— Records to process —
________

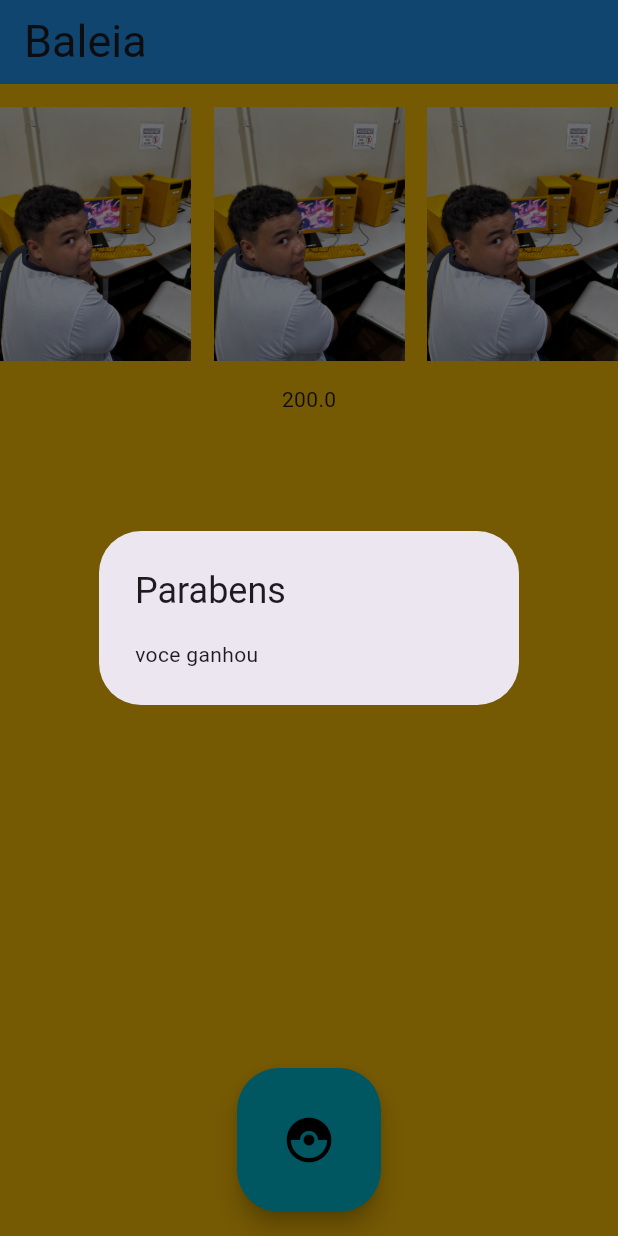
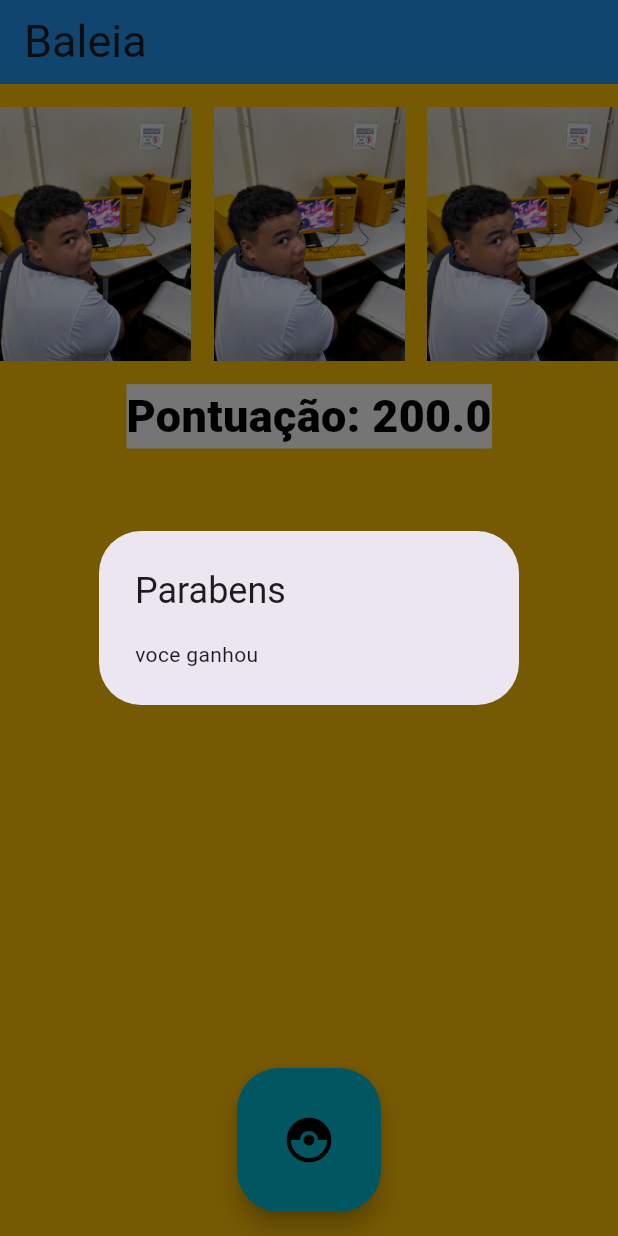
Before and after one commit to dsheitorfurtado/sorteador, a Flutter app: the screen it shows after launch, after a tap on the "catching pokemon" icon, on a phone screen of 412 x 824 dp. Run offline on Flutter 3.47's test engine with Material 3 defaults, Android fonts, the phone set to English and light mode, and no system bars.

Commit message:
pontuação

```diff
--- a/lib/telas/tela_principal.dart
+++ b/lib/telas/tela_principal.dart
@@ -26,7 +26,7 @@ class _HomePageState extends State<HomePage> {
         imagemSelecionada[0] = Random().nextInt(images.length);
         imagemSelecionada[1] = Random().nextInt(images.length);
         imagemSelecionada[2] = Random().nextInt(images.length);
-        sleep(Duration(milliseconds: 500));
+
       });
 
       i++; // mesma coisa que i = i +1;
@@ -93,11 +93,17 @@ class _HomePageState extends State<HomePage> {
               ),
             ],
           ),
-          Text(somatorio.toString())
+          Text(
+            "Pontuação: " + somatorio.toString(),
+            style: TextStyle(
+              fontSize: 30, // tamanho do texto
+              color: Colors.black, // cor do texto
+              fontWeight: FontWeight.w900, // largura do texto
+              backgroundColor: Color.fromARGB(255, 255, 255, 255) /// cor do fundo
+            )
+          ),
         ],
       ),
-
-
 
       floatingActionButtonLocation: FloatingActionButtonLocation.centerFloat,
     );
```
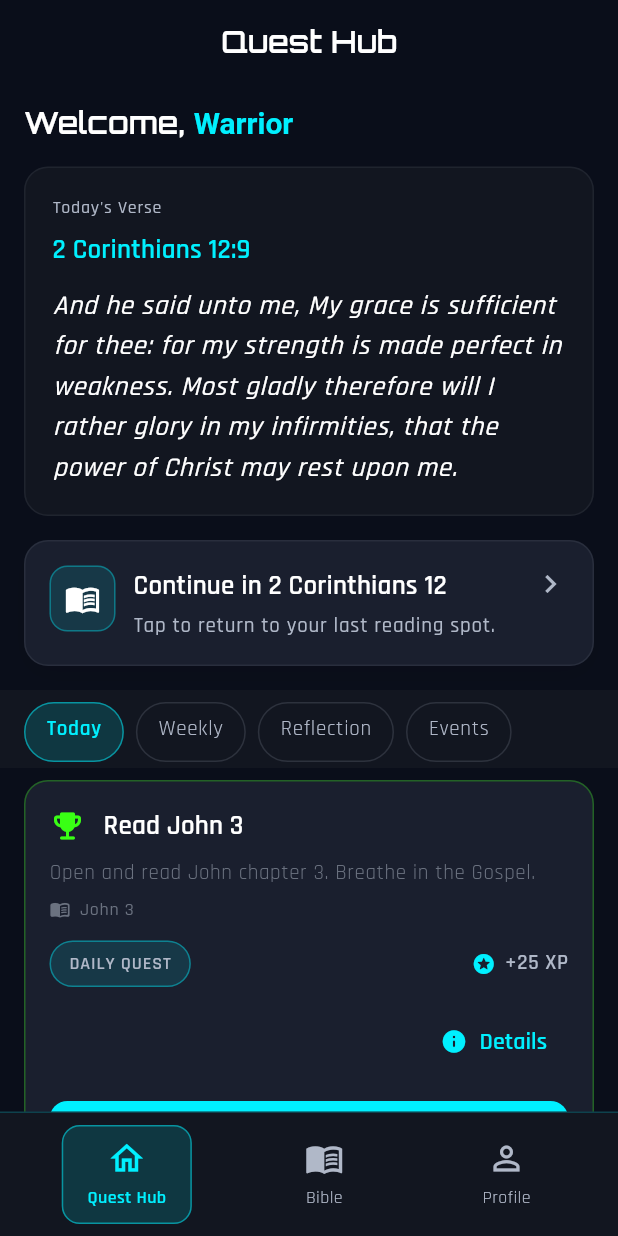
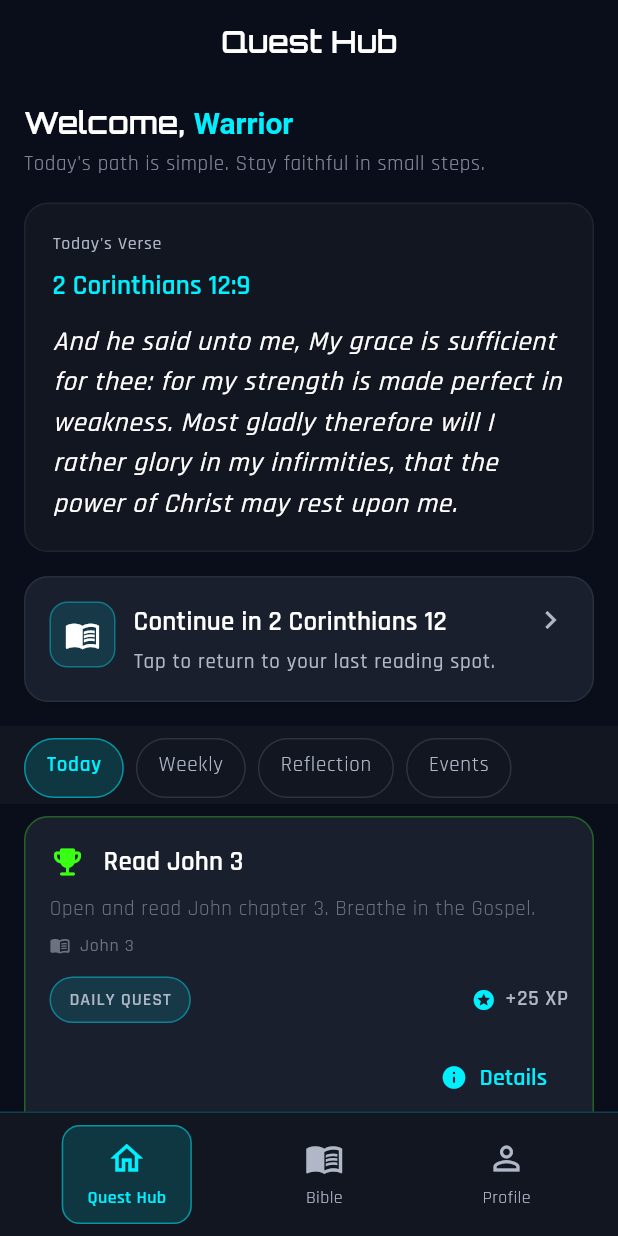
Before and after one commit to ScriptureQuest/scripturequest-app, a Flutter app: the screen it shows after launch, on a phone screen of 412 x 824 dp. Run offline on Flutter 3.47's test engine with Material 3 defaults, Android fonts, the phone set to English and light mode, and no system bars; our stand-ins replace device_info_plus, flutter_local_notifications, go_router, google_fonts, package_info_plus, share_plus and 2 more; accounts and stored records are empty.

Commit message:
Improve app calmness and readability for a more reassuring experience
Update default bible font scale to 1.3, add reassurance line to Quest Hub, and remove refresh icon from Bible reader app bar.

Replit-Commit-Author: Agent
Replit-Commit-Session-Id: 336cd05e-d1e3-47db-ae9d-64788df98cd7
Replit-Commit-Checkpoint-Type: full_checkpoint
Replit-Commit-Event-Id: 1e7ac26a-f724-41e9-8542-c10e95ee2b99
Replit-Commit-Screenshot-Url: https://storage.googleapis.com/screenshot-production-us-central1/df660f5a-3316-4b82-9941-22cdaf1da19e/336cd05e-d1e3-47db-ae9d-64788df98cd7/ge5mxrY
Replit-Helium-Checkpoint-Created: true

```diff
--- a/lib/models/settings.dart
+++ b/lib/models/settings.dart
@@ -79,7 +79,7 @@ class Settings {
         redLettersEnabled: true,
         dailyReminderHour: 20,
         dailyReminderMinute: 0,
-        bibleFontScale: 1.0,
+        bibleFontScale: 1.3,
         bibleReaderTheme: 'paper',
         bibleReaderFontStyle: 'classicSerif',
         bibleReaderTextSize: 'medium',
--- a/lib/screens/quest_hub_screen.dart
+++ b/lib/screens/quest_hub_screen.dart
@@ -258,7 +258,10 @@ class _QuestHubScreenState extends State<QuestHubScreen> {
     final provider = context.watch<AppProvider>();
     final streak = provider.currentBibleStreak;
 
-    return Row(
+    return Column(
+      crossAxisAlignment: CrossAxisAlignment.start,
+      children: [
+        Row(
           mainAxisAlignment: MainAxisAlignment.spaceBetween,
           children: [
             Text.rich(
@@ -287,6 +290,15 @@ class _QuestHubScreenState extends State<QuestHubScreen> {
                     ),
                   ),
                 ],
+              ),
+          ],
+        ),
+        const SizedBox(height: 4),
+        Text(
+          "Today's path is simple. Stay faithful in small steps.",
+          style: theme.textTheme.bodySmall?.copyWith(
+            color: cs.onSurfaceVariant.withValues(alpha: 0.7),
+          ),
         ),
       ],
     );
```
Also changed, not shown: lib/screens/verses_screen.dart (+0 -9 lines), 1 other file. Lines whose indentation alone changed are shown as unchanged.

________

— Problem details —
Your reply should repeat the entries above exactly, leaving the pictures out.

— Your solution —
Before and after one commit to dsheitorfurtado/sorteador, a Flutter app: the screen it shows after launch, after a tap on the "catching pokemon" icon, on a phone screen of 412 x 824 dp. Run offline on Flutter 3.47's test engine with Material 3 defaults, Android fonts, the phone set to English and light mode, and no system bars.

Commit message:
pontuação

```diff
--- a/lib/telas/tela_principal.dart
+++ b/lib/telas/tela_principal.dart
@@ -26,7 +26,7 @@ class _HomePageState extends State<HomePage> {
         imagemSelecionada[0] = Random().nextInt(images.length);
         imagemSelecionada[1] = Random().nextInt(images.length);
         imagemSelecionada[2] = Random().nextInt(images.length);
-        sleep(Duration(milliseconds: 500));
+
       });
 
       i++; // mesma coisa que i = i +1;
@@ -93,11 +93,17 @@ class _HomePageState extends State<HomePage> {
               ),
             ],
           ),
-          Text(somatorio.toString())
+          Text(
+            "Pontuação: " + somatorio.toString(),
+            style: TextStyle(
+              fontSize: 30, // tamanho do texto
+              color: Colors.black, // cor do texto
+              fontWeight: FontWeight.w900, // largura do texto
+              backgroundColor: Color.fromARGB(255, 255, 255, 255) /// cor do fundo
+            )
+          ),
         ],
       ),
-
-
 
       floatingActionButtonLocation: FloatingActionButtonLocation.centerFloat,
     );
```
Before and after one commit to ScriptureQuest/scripturequest-app, a Flutter app: the screen it shows after launch, on a phone screen of 412 x 824 dp. Run offline on Flutter 3.47's test engine with Material 3 defaults, Android fonts, the phone set to English and light mode, and no system bars; our stand-ins replace device_info_plus, flutter_local_notifications, go_router, google_fonts, package_info_plus, share_plus and 2 more; accounts and stored records are empty.

Commit message:
Improve app calmness and readability for a more reassuring experience
Update default bible font scale to 1.3, add reassurance line to Quest Hub, and remove refresh icon from Bible reader app bar.

Replit-Commit-Author: Agent
Replit-Commit-Session-Id: 336cd05e-d1e3-47db-ae9d-64788df98cd7
Replit-Commit-Checkpoint-Type: full_checkpoint
Replit-Commit-Event-Id: 1e7ac26a-f724-41e9-8542-c10e95ee2b99
Replit-Commit-Screenshot-Url: https://storage.googleapis.com/screenshot-production-us-central1/df660f5a-3316-4b82-9941-22cdaf1da19e/336cd05e-d1e3-47db-ae9d-64788df98cd7/ge5mxrY
Replit-Helium-Checkpoint-Created: true

```diff
--- a/lib/models/settings.dart
+++ b/lib/models/settings.dart
@@ -79,7 +79,7 @@ class Settings {
         redLettersEnabled: true,
         dailyReminderHour: 20,
         dailyReminderMinute: 0,
-        bibleFontScale: 1.0,
+        bibleFontScale: 1.3,
         bibleReaderTheme: 'paper',
         bibleReaderFontStyle: 'classicSerif',
         bibleReaderTextSize: 'medium',
--- a/lib/screens/quest_hub_screen.dart
+++ b/lib/screens/quest_hub_screen.dart
@@ -258,7 +258,10 @@ class _QuestHubScreenState extends State<QuestHubScreen> {
     final provider = context.watch<AppProvider>();
     final streak = provider.currentBibleStreak;
 
-    return Row(
+    return Column(
+      crossAxisAlignment: CrossAxisAlignment.start,
+      children: [
+        Row(
           mainAxisAlignment: MainAxisAlignment.spaceBetween,
           children: [
             Text.rich(
@@ -287,6 +290,15 @@ class _QuestHubScreenState extends State<QuestHubScreen> {
                     ),
                   ),
                 ],
+              ),
+          ],
+        ),
+        const SizedBox(height: 4),
+        Text(
+          "Today's path is simple. Stay faithful in small steps.",
+          style: theme.textTheme.bodySmall?.copyWith(
+            color: cs.onSurfaceVariant.withValues(alpha: 0.7),
+          ),
         ),
       ],
     );
```
Also changed, not shown: lib/screens/verses_screen.dart (+0 -9 lines), 1 other file. Lines whose indentation alone changed are shown as unchanged.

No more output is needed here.